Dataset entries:
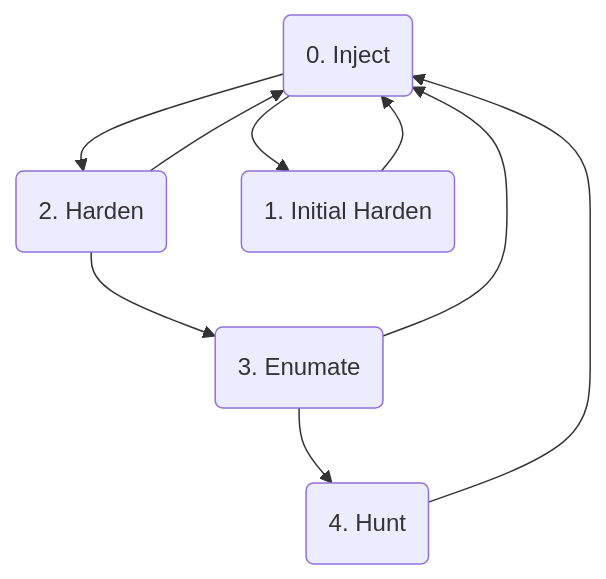
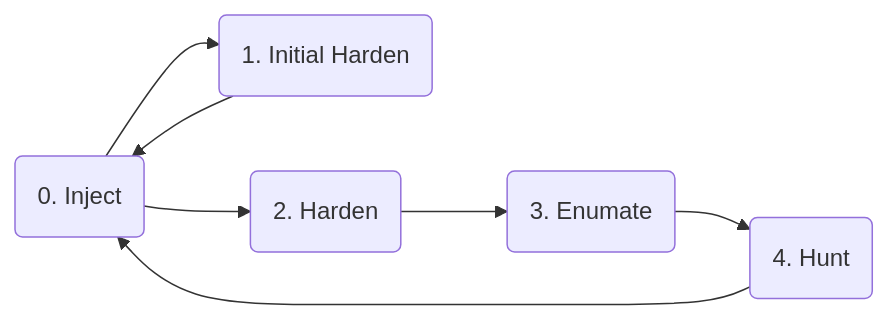
Before and after one commit to xnorkl/cyberdefenseclub: the second of 2 diagrams in playbook/README.md, drawn with Mermaid. The commit also changed other lines of this file, not shown here.

````diff
--- a/playbook/README.md
+++ b/playbook/README.md
@@ -44,13 +44,11 @@
  ```mermaid
-graph TD
+graph LR
 
+A(0. Inject) --> E(1. Initial Harden)
 A --> B(2. Harden)
 B --> C(3. Enumate)
 C --> D(4. Hunt)
-B --> A
-C --> A
+E --> A
 D --> A
-E --> A
-A(0. Inject) --> E(1. Initial Harden)
 
 ```
````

[To do]:
Each record should be written out again exactly, though without its pictures.

[Output for this exercise]:
Before and after one commit to xnorkl/cyberdefenseclub: the second of 2 diagrams in playbook/README.md, drawn with Mermaid. The commit also changed other lines of this file, not shown here.

````diff
--- a/playbook/README.md
+++ b/playbook/README.md
@@ -44,13 +44,11 @@
  ```mermaid
-graph TD
+graph LR
 
+A(0. Inject) --> E(1. Initial Harden)
 A --> B(2. Harden)
 B --> C(3. Enumate)
 C --> D(4. Hunt)
-B --> A
-C --> A
+E --> A
 D --> A
-E --> A
-A(0. Inject) --> E(1. Initial Harden)
 
 ```
````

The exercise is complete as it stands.